Experts and farmers now fear that locust numbers will increase further. Keith Cressman is the UN Food and Agriculture Organization’s (FAO) Senior Locust Forecasting Officer. He explains, “Rains have already fallen in northern Niger and Mali. This will provide good breeding conditions and the possibility for a second generation in which large numbers of locusts could arise.” He warns that these swarms could threaten harvests in West Africa’s Sahel region.

He says, “If you can imagine that a locust swarm has billions of insects … a small part of a single swarm can eat the same amount of food in one day as about 2,500 people.” He explains that if there are a number of swarms in one country, this can have a very significant impact not only on agricultural production, but also on the country’s food security.

Ground teams in Niger have treated 1,200 hectares against the pest since the beginning of June. However, in northern Mali control operations cannot be carried out because of political conflict. Survey efforts must rely on an informal information network of local inhabitants and nomads.
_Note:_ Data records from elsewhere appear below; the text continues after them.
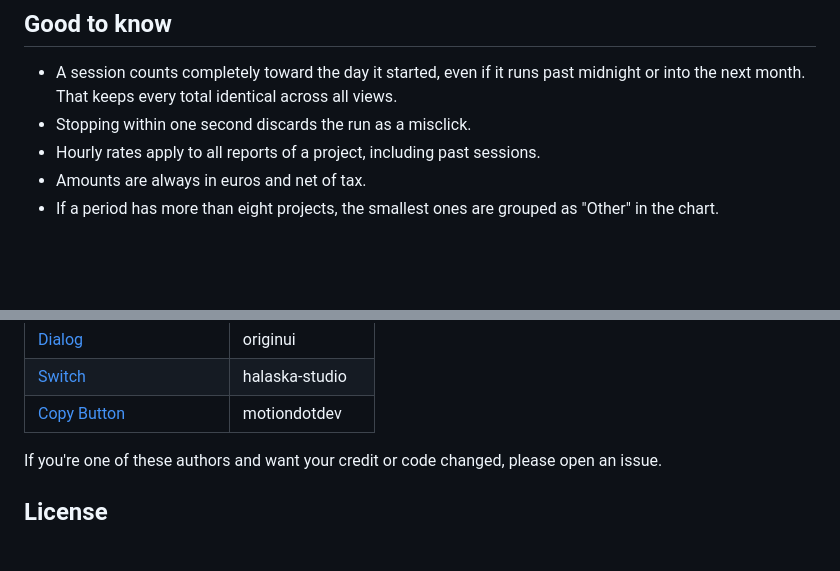
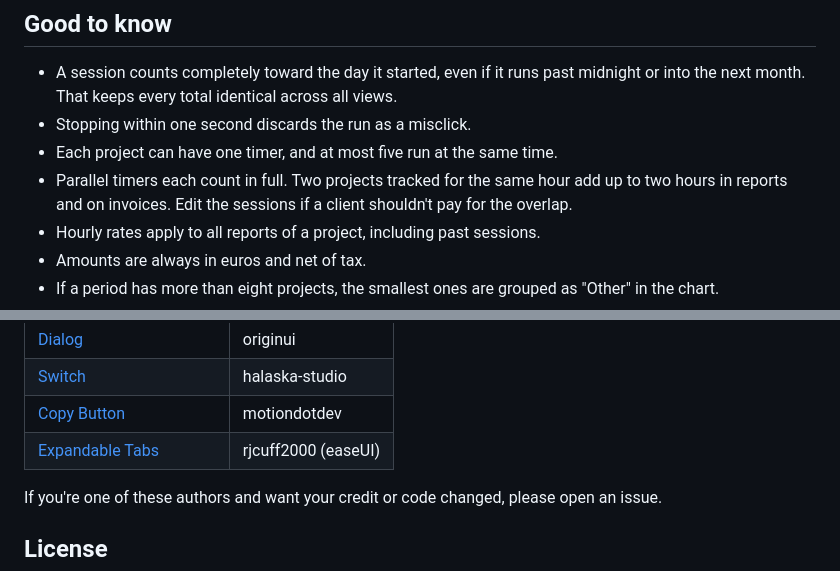
Before and after one commit to BetterEdgeLLC/timetracker, a Markdown page: README.md, 2 parts joined by grey strips. Rendered like a GitHub page; blank space fills up the shorter version.

```diff
--- a/README.md
+++ b/README.md
@@ -128,6 +139,8 @@ The app keeps a backup next to it and refreshes that backup on every launch. Uni
 
 - A session counts completely toward the day it started, even if it runs past midnight or into the next month. That keeps every total identical across all views.
 - Stopping within one second discards the run as a misclick.
+- Each project can have one timer, and at most five run at the same time.
+- Parallel timers each count in full. Two projects tracked for the same hour add up to two hours in reports and on invoices. Edit the sessions if a client shouldn't pay for the overlap.
 - Hourly rates apply to all reports of a project, including past sessions.
 - Amounts are always in euros and net of tax.
 - If a period has more than eight projects, the smallest ones are grouped as "Other" in the chart.
@@ -167,6 +180,7 @@ Several UI components are adapted from the [21st.dev](https://21st.dev) communit
 | [Dialog](https://21st.dev/@originui/components/dialog) | originui |
 | [Switch](https://21st.dev/@halaska-studio/components/switch) | halaska-studio |
 | [Copy Button](https://21st.dev/@motiondotdev/components/motion-copy-button) | motiondotdev |
+| [Expandable Tabs](https://21st.dev/@rjcuff2000/components/expandable-tabs) | rjcuff2000 (easeUI) |
 
 If you're one of these authors and want your credit or code changed, please open an issue.
 
```
Also changed, not shown: other parts of README.md (+14 -3 lines), docs/images/hero.png, docs/images/timer.png, docs/images/widget-demo.gif, docs/images/widget-parallel.png (added), docs/images/widget-states.png, 2 other files.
Niger, Mali and other Sahelian countries have trained locust survey and control teams. But funding is needed in emergencies to expand their capacity to respond on a large scale and for logistical support such as vehicles, communication equipment and pesticide delivery. Lack of equipment is particularly acute in Mali, where more than 30 pickup trucks and other locust equipment were recently looted in the northern part of the country.

National action plans have been developed in Mali, Niger and Chad. In addition to efforts made by the affected countries, FAO has appealed for US$10 million to maintain and expand operations. So far, France has pledged 850,000 Euros and discussions are ongoing with four other donors for an additional US$4 million.
For more information, see FAO’s Desert Locust Watch pages:

Another recent news report:

Previous FRW Notes to broadcasters on locusts: